Consider series of the form $S=\sum_{n\ge1}f(n)P(n)$, where $f$ is some smooth function, and $P$ is a periodic or quasi-periodic function (e.g., $P$ can be a trigonometric function, so $S$ a Fourier series). I would like to compute $S$ numerically to a reasonably large number of decimals (say 50). If $P$ is periodic and smooth, I usually know how to do this. But otherwise, I run into problems. Consider the following two specific examples:

1) $$S_k(a)=\sum_{n\ge1}\dfrac{J_0(na)}{n^k}\;,$$ with $J_0$ a $J$-Bessel function. If $a$ is a rational multiple of $\pi$ the sum is very regular and I can compute it. Assume otherwise. When $k\ge1$, using the integral representation of $J_0$ I can compute the sum $S_k(a)$. But when $k=0$ I have no idea, although I believe that the series converges: so question 1:

Does the series $\sum_{n\ge0}J_0(n)$ converge, and if yes, how to compute 50 decimals of its sum ?

2) $$T_k(a)=\sum_{n\ge1}\dfrac{\{na\}-1/2}{n^k}\;.$$ This series was considered by Hecke. How to compute it numerically when $a$ is irrational ? Since Hecke gives some formulas when $a$ is quadratic, specific question 2:

is it possible to compute numerically to 50 decimals $\sum_{n\ge1}\{na\}/n^2$ for $a=\pi$, and if not, for $a=\sqrt{2}$ for instance ?

  • 2
    $\begingroup$ $S_0(a)$ can be summed using Poisson summation formula and the fact that $J_0(x)$ is band limited, see en.wikipedia.org/wiki/Schl%C3%B6milch%27s_Series $\endgroup$ – user82588 Feb 5 at 12:15
  • $\begingroup$ Thanks, this completely answers my first question. $\endgroup$ – Henri Cohen Feb 5 at 17:28
  • $\begingroup$ For the second question, there might be some hope in the case $a=\sqrt{2}$ using the (very explicit) formulas for the continued fraction expansion of $\sqrt{2}$. The case $a=\pi$ seems to be much harder in this regard. $\endgroup$ – Kurisuto Asutora Feb 6 at 21:19

R.B. Paris, An expansion for the sum of a product of an exponential and a Bessel function (2019), equation (2.2): $$\sum_{n=1}^\infty J_0(na)=\frac{1}{a}-\frac{1}{2},\;\;a>0.$$ see also The evaluation of single Bessel function sums (2018).
Nemo pointed out this should further be restricted to $0<a<2\pi$.

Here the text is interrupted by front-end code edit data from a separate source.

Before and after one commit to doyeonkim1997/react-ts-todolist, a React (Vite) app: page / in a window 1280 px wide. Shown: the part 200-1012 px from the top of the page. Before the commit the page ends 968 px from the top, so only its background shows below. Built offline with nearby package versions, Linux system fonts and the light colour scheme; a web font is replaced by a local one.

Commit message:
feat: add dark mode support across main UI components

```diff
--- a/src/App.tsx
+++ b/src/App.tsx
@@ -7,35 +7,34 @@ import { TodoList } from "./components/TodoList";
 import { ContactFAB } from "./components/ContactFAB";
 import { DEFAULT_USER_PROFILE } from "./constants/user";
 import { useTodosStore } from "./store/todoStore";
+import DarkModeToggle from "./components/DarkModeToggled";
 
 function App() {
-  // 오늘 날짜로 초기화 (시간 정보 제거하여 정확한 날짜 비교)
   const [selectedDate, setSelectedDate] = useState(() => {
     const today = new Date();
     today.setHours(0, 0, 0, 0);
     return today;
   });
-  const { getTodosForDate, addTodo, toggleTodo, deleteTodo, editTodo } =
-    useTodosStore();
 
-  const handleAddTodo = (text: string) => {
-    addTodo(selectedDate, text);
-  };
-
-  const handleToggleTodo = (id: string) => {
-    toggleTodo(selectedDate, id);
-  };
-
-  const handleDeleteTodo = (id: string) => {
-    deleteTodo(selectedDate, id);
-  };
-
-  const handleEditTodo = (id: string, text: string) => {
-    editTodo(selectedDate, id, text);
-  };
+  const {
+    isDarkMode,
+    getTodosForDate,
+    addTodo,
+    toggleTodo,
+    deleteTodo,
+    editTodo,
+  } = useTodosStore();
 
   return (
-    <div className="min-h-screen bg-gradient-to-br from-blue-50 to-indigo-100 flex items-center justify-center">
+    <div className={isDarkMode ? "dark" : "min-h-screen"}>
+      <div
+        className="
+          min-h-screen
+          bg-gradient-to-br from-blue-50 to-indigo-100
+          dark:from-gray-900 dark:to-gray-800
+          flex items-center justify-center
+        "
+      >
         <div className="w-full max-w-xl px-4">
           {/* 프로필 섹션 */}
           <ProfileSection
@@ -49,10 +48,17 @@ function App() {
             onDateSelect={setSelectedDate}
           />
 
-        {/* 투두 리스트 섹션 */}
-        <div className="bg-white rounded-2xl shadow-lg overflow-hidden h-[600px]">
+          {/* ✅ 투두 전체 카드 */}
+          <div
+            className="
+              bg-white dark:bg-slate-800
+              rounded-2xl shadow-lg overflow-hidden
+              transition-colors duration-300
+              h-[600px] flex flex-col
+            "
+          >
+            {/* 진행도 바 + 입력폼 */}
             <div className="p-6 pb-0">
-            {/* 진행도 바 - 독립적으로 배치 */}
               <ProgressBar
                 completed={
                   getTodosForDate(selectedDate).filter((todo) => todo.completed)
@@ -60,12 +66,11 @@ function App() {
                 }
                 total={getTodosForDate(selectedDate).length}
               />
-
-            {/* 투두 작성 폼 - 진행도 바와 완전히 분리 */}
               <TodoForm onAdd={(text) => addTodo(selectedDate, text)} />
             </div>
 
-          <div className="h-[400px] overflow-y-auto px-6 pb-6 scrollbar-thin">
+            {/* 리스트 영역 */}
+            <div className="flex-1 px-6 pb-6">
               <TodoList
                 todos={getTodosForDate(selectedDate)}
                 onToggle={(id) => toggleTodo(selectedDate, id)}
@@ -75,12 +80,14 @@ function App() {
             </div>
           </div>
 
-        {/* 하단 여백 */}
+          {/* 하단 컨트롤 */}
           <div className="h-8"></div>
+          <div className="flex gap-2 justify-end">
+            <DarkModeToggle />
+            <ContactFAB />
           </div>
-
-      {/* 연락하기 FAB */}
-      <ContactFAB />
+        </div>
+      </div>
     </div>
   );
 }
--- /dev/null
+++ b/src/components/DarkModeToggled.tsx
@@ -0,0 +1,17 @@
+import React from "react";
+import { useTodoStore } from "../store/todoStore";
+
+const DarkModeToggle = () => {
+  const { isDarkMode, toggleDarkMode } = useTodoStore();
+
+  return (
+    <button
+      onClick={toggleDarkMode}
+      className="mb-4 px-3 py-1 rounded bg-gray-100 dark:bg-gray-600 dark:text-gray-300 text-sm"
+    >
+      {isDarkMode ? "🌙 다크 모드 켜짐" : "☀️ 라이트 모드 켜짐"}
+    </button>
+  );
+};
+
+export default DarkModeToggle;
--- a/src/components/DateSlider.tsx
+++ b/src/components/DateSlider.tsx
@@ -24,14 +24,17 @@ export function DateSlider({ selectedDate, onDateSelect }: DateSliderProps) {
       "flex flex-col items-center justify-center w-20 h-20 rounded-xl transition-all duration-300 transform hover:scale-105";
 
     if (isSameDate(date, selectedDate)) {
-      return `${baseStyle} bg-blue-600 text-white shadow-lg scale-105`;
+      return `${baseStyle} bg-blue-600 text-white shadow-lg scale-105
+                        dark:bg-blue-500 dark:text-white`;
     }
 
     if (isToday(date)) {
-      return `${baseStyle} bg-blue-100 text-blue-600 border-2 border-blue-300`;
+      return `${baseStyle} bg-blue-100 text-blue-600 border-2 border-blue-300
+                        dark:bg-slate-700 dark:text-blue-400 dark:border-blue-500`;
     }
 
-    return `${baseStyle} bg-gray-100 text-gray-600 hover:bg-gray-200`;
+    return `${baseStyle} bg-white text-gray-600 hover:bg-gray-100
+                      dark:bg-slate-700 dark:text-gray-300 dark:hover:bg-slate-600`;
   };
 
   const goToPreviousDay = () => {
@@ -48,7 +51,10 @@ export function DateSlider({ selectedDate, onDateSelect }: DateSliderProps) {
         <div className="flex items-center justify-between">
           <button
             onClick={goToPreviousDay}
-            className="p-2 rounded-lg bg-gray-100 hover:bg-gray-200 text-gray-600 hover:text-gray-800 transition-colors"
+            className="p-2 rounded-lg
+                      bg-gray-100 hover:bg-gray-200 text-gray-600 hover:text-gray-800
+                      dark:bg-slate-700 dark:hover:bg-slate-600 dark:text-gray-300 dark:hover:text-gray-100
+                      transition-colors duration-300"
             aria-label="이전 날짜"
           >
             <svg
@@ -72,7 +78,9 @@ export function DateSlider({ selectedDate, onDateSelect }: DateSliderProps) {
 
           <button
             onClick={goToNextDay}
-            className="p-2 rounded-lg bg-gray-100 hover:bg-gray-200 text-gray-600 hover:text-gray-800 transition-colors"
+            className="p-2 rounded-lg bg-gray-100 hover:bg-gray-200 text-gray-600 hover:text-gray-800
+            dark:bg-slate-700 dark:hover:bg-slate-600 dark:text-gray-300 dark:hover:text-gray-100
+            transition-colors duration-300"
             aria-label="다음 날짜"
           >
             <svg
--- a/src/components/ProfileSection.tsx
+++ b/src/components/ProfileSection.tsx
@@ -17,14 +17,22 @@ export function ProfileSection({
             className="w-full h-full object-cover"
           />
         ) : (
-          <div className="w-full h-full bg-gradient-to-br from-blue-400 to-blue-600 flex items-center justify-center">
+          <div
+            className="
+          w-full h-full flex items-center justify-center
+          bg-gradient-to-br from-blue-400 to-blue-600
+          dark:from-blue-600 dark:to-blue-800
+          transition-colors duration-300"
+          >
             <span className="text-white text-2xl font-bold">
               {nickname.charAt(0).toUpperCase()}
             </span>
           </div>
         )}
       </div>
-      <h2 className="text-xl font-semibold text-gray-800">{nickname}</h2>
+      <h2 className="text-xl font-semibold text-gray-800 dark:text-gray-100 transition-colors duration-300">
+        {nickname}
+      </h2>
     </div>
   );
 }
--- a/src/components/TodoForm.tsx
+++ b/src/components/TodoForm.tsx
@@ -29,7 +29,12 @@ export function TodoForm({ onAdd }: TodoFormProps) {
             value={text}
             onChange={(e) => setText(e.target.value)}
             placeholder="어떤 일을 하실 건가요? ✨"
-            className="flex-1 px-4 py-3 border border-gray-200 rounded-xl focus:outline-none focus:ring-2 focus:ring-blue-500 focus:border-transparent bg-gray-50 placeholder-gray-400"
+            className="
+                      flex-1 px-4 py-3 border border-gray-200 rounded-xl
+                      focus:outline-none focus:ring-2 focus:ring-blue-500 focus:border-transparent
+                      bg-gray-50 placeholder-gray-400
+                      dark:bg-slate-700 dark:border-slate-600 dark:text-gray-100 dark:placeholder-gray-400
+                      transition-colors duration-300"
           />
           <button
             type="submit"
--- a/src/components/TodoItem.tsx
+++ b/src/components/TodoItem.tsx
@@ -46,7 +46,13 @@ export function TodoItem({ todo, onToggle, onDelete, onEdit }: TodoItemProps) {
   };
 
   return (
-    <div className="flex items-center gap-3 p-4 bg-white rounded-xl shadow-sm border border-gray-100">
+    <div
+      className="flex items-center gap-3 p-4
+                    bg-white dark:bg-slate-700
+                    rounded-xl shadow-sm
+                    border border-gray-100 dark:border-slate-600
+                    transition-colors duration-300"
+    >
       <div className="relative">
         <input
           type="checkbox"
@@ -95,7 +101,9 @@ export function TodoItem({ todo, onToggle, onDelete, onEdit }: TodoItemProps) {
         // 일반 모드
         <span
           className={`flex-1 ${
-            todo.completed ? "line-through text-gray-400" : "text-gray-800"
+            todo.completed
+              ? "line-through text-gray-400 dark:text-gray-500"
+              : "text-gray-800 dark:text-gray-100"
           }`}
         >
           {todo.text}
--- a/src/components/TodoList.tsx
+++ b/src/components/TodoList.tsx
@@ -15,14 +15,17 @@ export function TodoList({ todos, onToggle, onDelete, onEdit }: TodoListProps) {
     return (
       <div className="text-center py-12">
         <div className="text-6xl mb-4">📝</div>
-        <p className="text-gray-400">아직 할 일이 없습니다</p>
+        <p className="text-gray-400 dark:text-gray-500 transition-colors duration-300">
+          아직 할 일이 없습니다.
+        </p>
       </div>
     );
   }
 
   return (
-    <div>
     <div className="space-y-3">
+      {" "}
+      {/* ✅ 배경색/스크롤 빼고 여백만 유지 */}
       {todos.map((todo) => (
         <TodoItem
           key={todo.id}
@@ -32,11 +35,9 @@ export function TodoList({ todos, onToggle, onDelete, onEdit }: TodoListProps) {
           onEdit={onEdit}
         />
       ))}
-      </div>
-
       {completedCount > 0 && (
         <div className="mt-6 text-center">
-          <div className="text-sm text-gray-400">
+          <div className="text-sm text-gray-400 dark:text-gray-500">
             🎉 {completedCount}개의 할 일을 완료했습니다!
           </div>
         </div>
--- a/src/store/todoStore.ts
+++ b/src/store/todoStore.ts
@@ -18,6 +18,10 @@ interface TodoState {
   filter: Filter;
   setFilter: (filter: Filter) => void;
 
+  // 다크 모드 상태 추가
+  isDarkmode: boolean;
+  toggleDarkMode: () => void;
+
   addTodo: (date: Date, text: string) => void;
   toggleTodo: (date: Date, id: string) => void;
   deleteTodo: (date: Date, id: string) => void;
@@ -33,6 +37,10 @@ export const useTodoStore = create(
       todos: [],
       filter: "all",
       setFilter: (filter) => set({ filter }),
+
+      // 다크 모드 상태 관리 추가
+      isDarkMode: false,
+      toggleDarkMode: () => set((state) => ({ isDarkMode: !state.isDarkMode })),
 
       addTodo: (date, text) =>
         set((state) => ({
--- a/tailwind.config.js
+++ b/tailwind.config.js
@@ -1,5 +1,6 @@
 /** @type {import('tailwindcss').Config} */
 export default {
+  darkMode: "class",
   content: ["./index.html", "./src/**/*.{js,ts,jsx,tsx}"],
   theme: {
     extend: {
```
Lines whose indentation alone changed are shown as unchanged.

| cite | improve this answer | |
  • $\begingroup$ Your result is wrong, see en.wikipedia.org/wiki/Schl%C3%B6milch%27s_Series . This is only valid for $0<a<2\pi$. $\endgroup$ – user82588 Feb 5 at 14:12
  • $\begingroup$ thanks, at least it answers the question in the OP: "Does the series $\sum_{n=1}^\infty J_0(n)$ converge, and if yes, how to compute 50 decimals of its sum?" The answer being $1/2$. $\endgroup$ – Carlo Beenakker Feb 5 at 14:24

Your Answer

By clicking “Post Your Answer”, you agree to our terms of service, privacy policy and cookie policy

Not the answer you're looking for? Browse other questions tagged or ask your own question.